[ACTION ITEM] Please return all lines from the records below that include the string "diagram".

[RECORDS FOR PROCESSING]

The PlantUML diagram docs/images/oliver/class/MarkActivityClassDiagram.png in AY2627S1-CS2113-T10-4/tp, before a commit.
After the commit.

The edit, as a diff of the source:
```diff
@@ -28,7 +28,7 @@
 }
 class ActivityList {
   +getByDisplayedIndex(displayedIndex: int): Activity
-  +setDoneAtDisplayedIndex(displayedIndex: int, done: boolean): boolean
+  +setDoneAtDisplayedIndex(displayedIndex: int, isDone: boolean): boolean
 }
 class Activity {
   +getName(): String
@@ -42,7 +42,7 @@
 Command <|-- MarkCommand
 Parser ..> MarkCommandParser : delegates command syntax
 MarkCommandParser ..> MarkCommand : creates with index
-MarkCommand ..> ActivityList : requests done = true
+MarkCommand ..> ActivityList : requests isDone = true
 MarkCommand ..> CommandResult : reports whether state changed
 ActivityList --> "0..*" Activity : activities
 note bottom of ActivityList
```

---

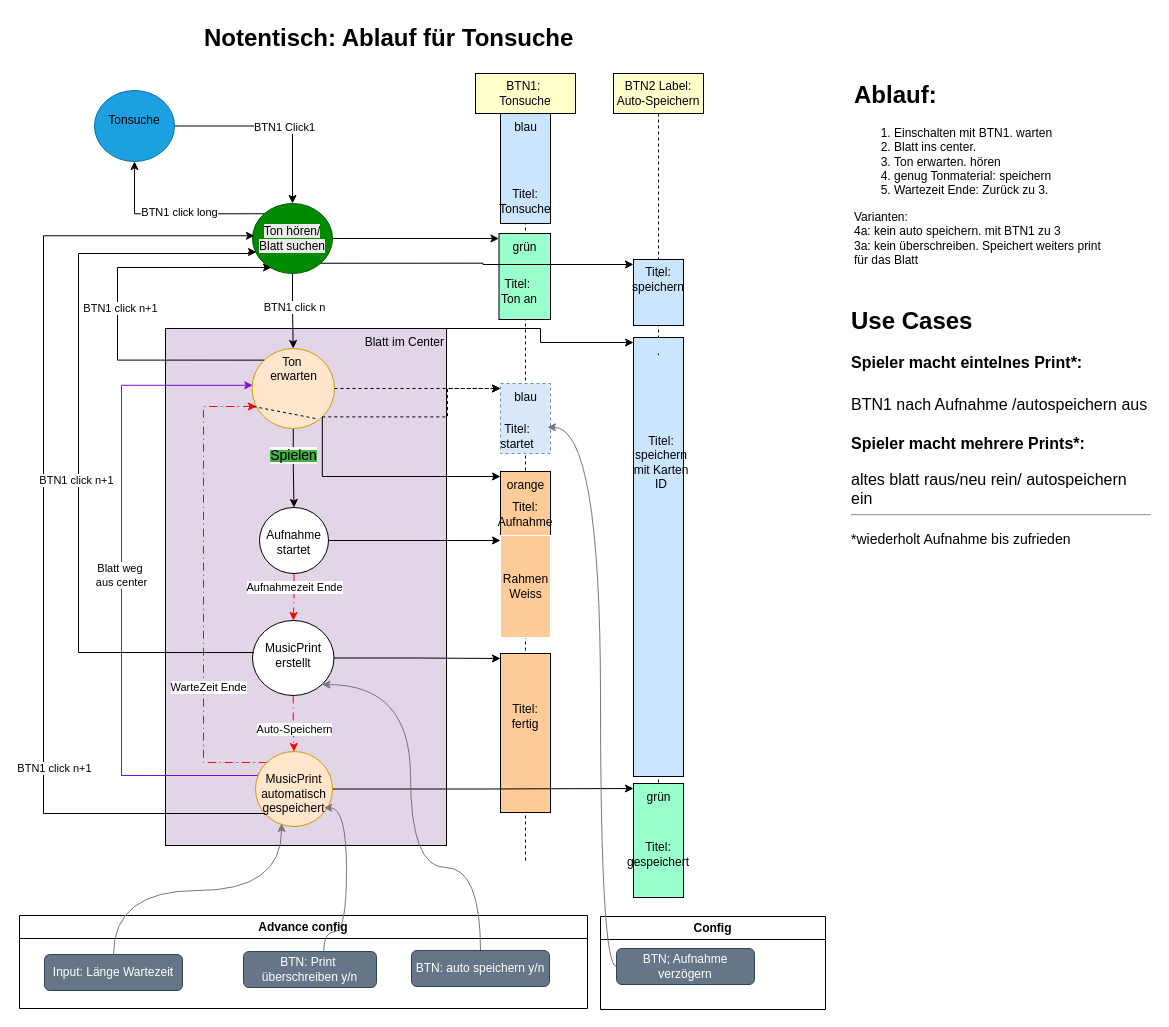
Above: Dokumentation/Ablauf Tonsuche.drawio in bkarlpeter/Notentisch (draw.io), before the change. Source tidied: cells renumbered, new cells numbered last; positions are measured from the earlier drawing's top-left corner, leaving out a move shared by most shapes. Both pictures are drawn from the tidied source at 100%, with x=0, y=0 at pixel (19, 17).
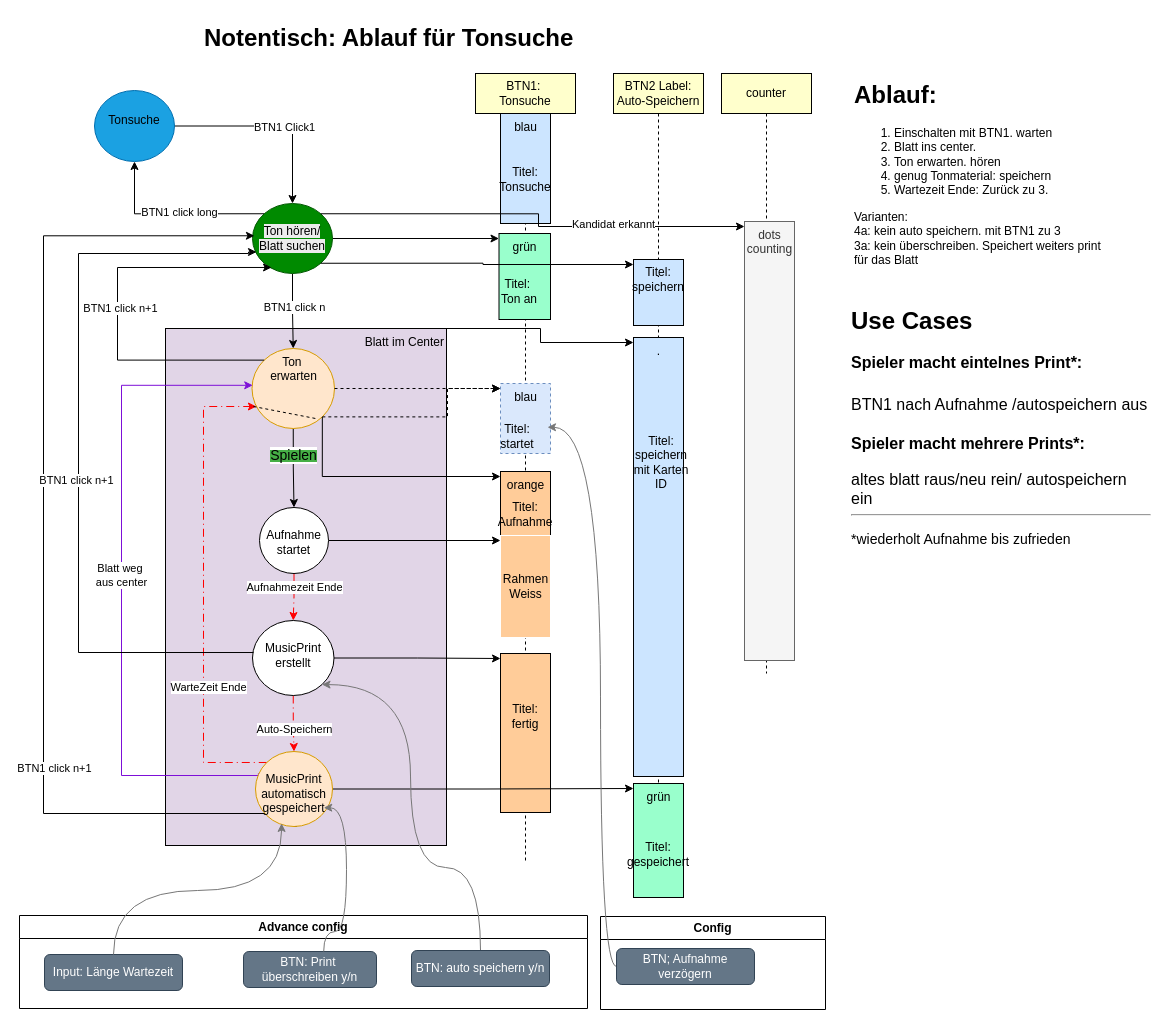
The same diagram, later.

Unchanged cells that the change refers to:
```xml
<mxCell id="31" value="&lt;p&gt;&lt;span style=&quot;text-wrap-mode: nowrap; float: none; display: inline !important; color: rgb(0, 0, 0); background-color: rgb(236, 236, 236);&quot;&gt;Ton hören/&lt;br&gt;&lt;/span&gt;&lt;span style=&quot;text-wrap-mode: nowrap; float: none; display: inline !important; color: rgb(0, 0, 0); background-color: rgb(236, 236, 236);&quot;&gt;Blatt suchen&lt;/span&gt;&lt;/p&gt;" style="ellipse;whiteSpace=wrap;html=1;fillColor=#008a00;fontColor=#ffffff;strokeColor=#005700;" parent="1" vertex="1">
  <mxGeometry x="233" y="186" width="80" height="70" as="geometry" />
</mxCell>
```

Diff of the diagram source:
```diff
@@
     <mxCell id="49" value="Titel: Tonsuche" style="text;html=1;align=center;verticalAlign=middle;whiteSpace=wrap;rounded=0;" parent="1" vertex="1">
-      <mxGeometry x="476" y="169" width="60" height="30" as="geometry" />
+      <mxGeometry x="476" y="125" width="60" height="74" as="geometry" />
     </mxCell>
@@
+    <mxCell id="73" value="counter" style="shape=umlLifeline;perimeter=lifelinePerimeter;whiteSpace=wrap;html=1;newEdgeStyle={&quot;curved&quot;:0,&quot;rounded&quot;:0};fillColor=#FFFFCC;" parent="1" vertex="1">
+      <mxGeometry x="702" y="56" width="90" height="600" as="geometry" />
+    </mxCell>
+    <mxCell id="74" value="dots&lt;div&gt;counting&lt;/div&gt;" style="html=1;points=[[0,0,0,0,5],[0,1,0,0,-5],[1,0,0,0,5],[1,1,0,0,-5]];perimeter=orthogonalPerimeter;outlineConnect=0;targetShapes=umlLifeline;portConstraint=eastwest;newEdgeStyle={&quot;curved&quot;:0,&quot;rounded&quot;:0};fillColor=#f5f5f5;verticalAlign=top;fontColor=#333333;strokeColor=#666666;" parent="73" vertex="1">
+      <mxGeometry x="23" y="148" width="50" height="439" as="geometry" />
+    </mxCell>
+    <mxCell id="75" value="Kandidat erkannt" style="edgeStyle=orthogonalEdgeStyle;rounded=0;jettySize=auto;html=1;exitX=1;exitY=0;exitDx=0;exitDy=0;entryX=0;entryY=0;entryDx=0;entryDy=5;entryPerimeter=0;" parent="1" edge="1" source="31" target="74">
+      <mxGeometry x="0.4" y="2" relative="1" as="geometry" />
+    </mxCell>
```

---

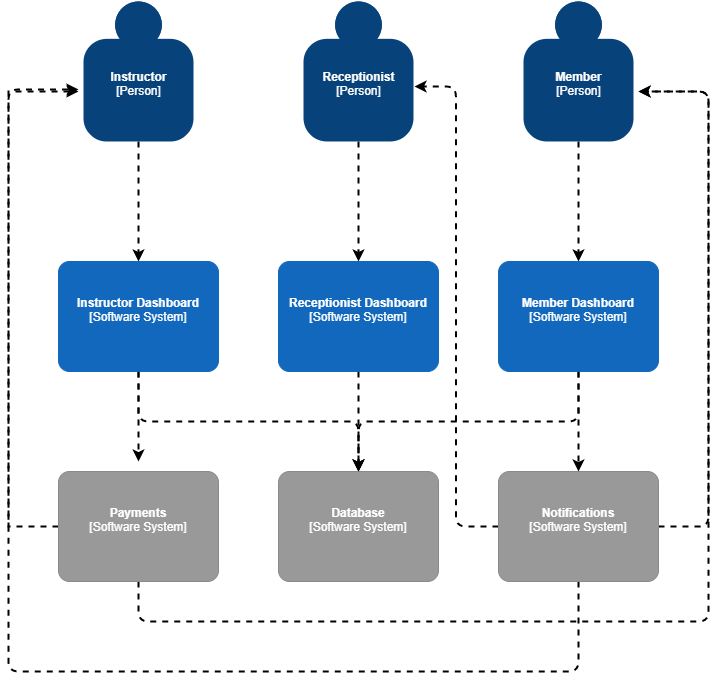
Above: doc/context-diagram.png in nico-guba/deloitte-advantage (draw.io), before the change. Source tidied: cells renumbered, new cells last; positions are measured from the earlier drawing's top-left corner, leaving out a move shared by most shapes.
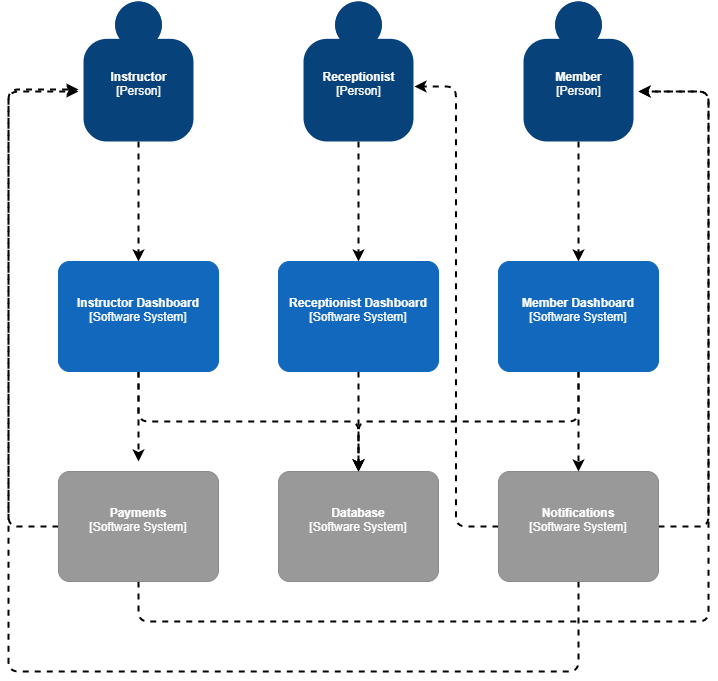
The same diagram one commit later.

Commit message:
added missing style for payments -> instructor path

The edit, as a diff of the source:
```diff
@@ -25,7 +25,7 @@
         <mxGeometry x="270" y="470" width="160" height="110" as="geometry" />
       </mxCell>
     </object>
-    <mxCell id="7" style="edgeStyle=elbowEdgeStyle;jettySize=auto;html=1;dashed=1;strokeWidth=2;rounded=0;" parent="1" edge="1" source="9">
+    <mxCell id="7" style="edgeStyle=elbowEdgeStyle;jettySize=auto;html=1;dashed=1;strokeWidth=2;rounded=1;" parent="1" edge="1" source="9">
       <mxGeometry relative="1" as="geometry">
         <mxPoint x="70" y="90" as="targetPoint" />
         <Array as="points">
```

[WRITTEN SOLUTION]
The PlantUML diagram docs/images/oliver/class/MarkActivityClassDiagram.png in AY2627S1-CS2113-T10-4/tp, before a commit.
The same diagram, later.
Diff of the diagram source:
Above: doc/context-diagram.png in nico-guba/deloitte-advantage (draw.io), before the change. Source tidied: cells renumbered, new cells last; positions are measured from the earlier drawing's top-left corner, leaving out a move shared by most shapes.
The same diagram one commit later.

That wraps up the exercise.